▶ **About this task**:
Lines with the word "other": copy all of them from the entries below.

▶ **Data provided**:
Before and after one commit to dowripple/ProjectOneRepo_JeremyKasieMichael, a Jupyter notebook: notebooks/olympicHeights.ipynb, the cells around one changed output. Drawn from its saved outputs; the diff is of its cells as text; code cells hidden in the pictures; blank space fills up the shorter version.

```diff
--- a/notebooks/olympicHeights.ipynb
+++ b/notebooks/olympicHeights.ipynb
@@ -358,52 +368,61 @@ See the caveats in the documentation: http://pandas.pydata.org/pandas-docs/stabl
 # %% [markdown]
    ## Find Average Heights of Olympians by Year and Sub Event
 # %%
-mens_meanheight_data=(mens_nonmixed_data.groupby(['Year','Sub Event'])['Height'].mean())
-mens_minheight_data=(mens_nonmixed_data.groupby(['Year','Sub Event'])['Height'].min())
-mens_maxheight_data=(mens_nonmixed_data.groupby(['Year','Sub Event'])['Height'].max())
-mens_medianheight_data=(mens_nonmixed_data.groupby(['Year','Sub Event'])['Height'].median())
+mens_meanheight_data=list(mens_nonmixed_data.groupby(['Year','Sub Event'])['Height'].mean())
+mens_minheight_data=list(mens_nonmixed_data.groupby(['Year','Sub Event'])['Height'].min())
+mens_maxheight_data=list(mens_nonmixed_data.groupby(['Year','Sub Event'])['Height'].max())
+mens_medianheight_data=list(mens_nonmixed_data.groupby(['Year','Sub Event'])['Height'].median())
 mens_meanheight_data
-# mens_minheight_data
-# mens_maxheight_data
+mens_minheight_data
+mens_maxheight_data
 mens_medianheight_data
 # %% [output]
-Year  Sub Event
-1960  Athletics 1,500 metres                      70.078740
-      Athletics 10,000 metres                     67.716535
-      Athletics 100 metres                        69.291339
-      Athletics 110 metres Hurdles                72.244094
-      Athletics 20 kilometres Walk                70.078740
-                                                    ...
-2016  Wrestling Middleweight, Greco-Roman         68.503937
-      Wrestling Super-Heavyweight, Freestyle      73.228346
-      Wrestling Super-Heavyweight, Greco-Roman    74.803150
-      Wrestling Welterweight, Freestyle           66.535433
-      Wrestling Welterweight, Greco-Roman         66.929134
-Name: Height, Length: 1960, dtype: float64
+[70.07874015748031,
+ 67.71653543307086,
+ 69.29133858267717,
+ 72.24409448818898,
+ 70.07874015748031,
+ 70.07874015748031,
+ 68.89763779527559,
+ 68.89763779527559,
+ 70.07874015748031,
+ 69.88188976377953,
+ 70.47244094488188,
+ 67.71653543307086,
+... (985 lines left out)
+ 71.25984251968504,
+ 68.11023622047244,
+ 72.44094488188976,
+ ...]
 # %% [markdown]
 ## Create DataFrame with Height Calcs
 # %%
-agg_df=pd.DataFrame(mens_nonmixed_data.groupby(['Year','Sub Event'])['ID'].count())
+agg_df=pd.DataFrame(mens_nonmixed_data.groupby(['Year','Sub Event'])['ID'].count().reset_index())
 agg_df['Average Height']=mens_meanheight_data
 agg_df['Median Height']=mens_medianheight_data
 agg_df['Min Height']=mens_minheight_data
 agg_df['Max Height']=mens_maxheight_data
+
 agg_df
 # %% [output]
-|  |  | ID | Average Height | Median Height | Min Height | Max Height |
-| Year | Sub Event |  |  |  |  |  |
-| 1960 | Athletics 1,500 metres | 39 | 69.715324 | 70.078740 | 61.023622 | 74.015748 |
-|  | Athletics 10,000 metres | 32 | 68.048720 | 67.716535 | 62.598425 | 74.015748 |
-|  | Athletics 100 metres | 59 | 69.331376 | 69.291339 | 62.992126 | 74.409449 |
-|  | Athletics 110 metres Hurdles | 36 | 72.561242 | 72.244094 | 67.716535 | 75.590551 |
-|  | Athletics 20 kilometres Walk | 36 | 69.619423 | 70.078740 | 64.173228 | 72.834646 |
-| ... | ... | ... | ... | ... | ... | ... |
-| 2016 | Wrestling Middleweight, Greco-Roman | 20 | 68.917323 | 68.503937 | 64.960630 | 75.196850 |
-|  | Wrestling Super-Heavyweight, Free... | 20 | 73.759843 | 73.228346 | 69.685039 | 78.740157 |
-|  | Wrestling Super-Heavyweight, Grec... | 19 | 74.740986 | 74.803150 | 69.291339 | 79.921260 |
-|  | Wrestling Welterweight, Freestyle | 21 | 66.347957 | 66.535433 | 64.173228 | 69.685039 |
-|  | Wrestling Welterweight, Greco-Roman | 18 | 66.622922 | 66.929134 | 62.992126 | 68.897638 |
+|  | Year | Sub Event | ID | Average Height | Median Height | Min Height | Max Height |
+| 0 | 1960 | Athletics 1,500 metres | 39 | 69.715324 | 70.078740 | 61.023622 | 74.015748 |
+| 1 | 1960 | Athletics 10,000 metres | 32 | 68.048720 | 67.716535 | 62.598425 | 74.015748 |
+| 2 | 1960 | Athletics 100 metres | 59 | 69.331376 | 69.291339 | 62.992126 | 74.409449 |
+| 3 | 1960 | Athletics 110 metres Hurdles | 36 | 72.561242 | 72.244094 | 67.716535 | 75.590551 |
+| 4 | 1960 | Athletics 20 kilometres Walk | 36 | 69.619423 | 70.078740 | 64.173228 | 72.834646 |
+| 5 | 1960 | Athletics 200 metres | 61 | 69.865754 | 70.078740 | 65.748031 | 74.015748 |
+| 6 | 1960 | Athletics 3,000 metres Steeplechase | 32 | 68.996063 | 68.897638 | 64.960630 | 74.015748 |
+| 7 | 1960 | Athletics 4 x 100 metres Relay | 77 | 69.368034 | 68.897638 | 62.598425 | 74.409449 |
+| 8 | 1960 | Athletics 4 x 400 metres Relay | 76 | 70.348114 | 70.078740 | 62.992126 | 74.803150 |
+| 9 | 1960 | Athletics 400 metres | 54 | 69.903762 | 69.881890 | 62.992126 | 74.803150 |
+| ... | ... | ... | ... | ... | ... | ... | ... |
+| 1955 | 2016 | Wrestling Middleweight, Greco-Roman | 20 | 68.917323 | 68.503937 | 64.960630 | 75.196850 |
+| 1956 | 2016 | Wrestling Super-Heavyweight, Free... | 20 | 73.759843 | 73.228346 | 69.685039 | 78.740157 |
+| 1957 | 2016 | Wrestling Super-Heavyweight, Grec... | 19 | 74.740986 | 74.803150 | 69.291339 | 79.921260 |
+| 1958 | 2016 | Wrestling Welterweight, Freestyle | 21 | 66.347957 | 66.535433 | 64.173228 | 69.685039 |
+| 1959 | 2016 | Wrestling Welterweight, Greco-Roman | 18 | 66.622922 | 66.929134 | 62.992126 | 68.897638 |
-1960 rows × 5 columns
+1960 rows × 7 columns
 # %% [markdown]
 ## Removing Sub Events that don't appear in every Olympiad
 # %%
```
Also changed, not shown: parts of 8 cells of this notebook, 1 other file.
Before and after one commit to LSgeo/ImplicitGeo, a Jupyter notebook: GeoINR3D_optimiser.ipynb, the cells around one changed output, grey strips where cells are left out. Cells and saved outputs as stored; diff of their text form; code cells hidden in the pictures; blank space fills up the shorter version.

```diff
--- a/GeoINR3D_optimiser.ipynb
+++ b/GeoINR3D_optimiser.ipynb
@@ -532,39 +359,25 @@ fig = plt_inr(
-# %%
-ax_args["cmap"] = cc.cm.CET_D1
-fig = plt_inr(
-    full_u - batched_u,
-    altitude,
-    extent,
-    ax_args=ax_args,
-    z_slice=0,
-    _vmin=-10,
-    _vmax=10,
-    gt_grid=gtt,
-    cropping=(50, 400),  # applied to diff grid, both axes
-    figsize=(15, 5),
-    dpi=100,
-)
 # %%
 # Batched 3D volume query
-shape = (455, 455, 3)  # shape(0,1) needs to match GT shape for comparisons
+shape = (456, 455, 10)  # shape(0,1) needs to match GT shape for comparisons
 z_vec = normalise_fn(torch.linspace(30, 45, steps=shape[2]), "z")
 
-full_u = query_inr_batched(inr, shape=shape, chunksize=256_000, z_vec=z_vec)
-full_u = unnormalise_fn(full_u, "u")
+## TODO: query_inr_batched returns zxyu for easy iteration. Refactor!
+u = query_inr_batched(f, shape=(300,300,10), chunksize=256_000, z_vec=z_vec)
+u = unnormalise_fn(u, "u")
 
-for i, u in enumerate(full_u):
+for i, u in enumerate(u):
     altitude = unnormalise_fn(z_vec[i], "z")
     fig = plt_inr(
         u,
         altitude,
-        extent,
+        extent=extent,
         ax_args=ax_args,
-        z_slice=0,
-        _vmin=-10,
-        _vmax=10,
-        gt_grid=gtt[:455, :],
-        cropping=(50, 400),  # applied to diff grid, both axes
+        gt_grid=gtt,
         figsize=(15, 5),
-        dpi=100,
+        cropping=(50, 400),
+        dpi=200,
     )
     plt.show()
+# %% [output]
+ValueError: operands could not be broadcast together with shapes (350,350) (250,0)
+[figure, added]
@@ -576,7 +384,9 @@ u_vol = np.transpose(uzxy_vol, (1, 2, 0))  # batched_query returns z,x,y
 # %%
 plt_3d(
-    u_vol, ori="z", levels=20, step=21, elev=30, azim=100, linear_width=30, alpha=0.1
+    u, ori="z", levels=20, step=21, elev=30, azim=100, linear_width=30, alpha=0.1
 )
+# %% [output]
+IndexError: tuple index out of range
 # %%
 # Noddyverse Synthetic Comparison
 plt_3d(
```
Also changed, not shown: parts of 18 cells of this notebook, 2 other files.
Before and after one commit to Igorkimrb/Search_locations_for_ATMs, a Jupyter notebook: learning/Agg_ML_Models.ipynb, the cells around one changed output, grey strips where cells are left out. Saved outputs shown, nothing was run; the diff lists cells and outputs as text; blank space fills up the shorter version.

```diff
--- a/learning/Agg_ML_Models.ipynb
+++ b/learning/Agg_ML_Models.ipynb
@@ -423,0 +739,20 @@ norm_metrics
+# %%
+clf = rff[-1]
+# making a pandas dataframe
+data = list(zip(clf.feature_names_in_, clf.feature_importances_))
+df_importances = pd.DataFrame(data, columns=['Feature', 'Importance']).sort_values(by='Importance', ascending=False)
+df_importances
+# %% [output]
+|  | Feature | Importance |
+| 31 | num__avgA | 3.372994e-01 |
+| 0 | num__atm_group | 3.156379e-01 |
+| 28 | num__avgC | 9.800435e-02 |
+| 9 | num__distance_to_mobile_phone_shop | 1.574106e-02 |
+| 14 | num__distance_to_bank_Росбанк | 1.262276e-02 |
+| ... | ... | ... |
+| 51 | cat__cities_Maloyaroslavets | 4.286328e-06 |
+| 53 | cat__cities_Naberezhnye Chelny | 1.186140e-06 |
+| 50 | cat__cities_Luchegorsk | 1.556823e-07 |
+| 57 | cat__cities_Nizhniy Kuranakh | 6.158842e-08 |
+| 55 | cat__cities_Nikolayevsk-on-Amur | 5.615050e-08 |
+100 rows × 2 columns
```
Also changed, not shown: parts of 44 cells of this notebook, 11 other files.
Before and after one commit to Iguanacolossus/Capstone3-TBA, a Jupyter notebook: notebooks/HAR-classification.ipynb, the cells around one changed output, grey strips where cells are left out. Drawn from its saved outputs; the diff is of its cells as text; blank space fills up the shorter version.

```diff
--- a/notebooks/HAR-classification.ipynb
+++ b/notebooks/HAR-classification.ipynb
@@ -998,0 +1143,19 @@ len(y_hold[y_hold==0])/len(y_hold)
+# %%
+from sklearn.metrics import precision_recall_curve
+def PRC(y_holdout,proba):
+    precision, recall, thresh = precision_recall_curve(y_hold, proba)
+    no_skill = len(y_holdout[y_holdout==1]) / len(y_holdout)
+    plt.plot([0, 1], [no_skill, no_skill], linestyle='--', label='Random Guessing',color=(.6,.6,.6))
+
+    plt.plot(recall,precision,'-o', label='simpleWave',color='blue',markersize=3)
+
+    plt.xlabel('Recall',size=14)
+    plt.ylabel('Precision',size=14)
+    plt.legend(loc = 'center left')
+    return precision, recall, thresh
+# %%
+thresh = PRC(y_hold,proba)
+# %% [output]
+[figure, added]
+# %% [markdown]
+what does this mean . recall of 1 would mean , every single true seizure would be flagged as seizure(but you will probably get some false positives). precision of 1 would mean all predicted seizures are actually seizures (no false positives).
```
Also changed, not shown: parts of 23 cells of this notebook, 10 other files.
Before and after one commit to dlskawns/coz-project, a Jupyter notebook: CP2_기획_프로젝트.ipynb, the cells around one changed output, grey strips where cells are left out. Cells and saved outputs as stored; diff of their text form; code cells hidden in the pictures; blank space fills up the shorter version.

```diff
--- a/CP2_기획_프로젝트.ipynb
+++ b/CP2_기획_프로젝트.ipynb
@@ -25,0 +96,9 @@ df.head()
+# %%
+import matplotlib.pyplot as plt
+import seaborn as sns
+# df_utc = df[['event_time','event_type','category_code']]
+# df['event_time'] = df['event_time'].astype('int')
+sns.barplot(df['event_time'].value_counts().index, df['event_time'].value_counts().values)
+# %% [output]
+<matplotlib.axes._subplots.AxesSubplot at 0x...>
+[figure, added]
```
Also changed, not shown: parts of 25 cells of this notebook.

▶ **Problem solution**:
Also changed, not shown: parts of 8 cells of this notebook, 1 other file.
Also changed, not shown: parts of 18 cells of this notebook, 2 other files.
Also changed, not shown: parts of 44 cells of this notebook, 11 other files.
Also changed, not shown: parts of 23 cells of this notebook, 10 other files.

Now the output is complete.